Martin Boehm is the Dean of IE Business School, one of the world’s leading higher education institutions. It is based in Madrid, Spain, but most of their programs consist of 80-90% international students.
The business school was ranked the 3rd European Business School by Financial Times, 1st Worldwide Distance Online MBA by QS, 1st Business School in Europe and 3rd in the world by The Aspen Institute, and 3rd Non-US MBA Business School by Forbes, just to name a few of their awards.
Education hasn’t changed much over the past 100+ years and it is becoming more apparent that we are in desperate need of change in this area. With all of the technological advances, the evolving workforce, and an incredibly face pace of change in the world today we have to update our way of educating to allow students to prepare for the future of work. And that is just what Martin and his team at IE Business School are doing.
One thing that has to change is we have to move from simply imparting knowledge and facts to students to helping students develop skills. In order for students to be prepared for the future they need to have skills like learning agility, curiosity, collaboration, problem solving, etc...So that instead of focusing in on one certain career path they have a wide set of skills that allow them to continually adapt and reinvent themselves when needed.
We are no longer living in a world where a person can study a specific field in college, graduate with a degree, and then work for the same company for 25, 30, or 40 years. With AI, automation, and new job creation individuals need to have a different set of skills and mindsets while in school as well as after graduation.
As Martin shares, “I think we have to reinvent ourselves or we're going to have to reinvent ourselves over our career multiple times. Maybe you might've heard people talk about the so-called T model, right? Where they actually say, well, education is about having a broad foundation. I mean some basic skills and then the T is essentially about, I have to specialize and become an expert in something. Right? And that's going to serve me for the rest of my life over the next 30-40 years. I'm going to, that's what I'm going to be doing. I think what we're going to have to do is we're going to have to evolve from this T model to more of an M model or W model, which means, I mean there's going to be multiple times and throughout your lifetime, throughout your career where you might have to reinvent yourself and specialize in something.”
So who is responsible for keeping individuals consistently learning and upskilling? Martin says that learning does take some “intrinsic motivation” on the part of the individual. We as individuals need to do our part to find ways to learn new skills.

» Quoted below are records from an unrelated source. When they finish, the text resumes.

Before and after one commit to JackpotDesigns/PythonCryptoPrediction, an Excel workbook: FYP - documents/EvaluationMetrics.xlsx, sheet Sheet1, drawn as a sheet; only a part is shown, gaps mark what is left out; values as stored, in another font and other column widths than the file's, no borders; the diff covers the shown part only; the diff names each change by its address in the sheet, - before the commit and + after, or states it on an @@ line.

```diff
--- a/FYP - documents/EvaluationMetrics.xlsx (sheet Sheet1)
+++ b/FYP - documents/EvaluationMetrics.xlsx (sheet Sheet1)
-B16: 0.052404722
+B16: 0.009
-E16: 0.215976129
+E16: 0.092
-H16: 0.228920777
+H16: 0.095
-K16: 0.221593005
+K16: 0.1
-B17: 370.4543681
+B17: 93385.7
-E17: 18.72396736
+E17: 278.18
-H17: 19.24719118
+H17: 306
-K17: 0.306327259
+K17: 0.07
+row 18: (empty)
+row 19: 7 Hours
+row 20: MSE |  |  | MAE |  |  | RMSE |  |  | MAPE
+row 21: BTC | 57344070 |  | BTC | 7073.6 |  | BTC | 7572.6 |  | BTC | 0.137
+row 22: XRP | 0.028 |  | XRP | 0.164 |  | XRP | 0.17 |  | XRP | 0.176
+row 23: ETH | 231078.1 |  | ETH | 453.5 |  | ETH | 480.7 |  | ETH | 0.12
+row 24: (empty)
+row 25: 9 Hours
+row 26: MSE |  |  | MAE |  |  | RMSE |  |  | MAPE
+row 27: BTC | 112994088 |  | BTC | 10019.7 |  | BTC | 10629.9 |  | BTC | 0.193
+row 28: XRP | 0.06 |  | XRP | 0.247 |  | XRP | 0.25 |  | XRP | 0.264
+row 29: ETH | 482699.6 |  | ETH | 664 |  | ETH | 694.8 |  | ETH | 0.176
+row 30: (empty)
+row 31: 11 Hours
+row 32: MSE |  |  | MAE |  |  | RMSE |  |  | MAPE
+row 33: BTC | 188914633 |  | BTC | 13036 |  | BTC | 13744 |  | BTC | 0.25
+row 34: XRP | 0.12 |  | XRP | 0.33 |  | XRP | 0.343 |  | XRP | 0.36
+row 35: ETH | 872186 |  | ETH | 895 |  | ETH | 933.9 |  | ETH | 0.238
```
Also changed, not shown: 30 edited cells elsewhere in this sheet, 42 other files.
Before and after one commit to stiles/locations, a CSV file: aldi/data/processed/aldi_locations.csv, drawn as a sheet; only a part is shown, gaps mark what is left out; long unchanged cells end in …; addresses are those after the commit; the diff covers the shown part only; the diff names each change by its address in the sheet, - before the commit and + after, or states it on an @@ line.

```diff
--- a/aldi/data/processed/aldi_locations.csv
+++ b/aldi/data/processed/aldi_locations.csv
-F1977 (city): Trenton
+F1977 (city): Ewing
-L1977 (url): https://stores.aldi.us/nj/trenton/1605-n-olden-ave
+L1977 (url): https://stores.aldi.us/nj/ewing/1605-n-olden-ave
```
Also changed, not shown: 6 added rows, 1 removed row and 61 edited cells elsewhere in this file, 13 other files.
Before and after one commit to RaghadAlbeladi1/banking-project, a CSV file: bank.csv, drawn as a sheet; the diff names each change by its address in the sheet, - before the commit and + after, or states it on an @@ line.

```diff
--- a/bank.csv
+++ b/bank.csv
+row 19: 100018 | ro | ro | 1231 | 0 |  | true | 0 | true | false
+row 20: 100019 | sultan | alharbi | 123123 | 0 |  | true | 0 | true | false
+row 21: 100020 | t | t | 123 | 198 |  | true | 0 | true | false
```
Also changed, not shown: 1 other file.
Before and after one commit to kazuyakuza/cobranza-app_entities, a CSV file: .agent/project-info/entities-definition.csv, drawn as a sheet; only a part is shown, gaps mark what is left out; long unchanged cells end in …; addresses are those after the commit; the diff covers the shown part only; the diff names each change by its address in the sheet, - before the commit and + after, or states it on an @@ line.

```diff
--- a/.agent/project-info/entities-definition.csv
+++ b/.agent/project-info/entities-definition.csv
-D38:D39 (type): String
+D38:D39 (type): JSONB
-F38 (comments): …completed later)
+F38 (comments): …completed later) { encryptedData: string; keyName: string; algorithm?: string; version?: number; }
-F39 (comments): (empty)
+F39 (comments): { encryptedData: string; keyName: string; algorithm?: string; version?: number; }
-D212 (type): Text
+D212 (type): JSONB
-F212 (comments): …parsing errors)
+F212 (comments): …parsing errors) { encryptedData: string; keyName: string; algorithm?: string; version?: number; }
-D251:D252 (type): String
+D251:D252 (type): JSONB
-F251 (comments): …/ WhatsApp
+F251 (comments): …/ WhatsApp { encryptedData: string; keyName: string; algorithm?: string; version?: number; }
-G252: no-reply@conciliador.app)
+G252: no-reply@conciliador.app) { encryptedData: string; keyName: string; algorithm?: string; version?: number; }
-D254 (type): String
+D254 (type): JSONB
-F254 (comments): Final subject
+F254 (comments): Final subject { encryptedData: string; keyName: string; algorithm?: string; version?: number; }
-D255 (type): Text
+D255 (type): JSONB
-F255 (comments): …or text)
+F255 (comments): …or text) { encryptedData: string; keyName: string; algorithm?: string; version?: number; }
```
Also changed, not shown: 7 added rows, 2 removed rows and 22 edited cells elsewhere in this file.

We cannot leave this up to universities and organizations.
But organizations do not get a free pass either. Martin says, “For instance, if I as a CEO, if I as an organization understand that my company is going or my industry for the matter of fact is undergoing a fundamental transformation that is going to leave many of my employees and their skills as obsolete. I think I have an obligation. I think I have a responsibility as well to push them, to help them to actually transform in line with the industry in order to be able to acquire these skills in order to remain and stay relevant.”
What you will learn: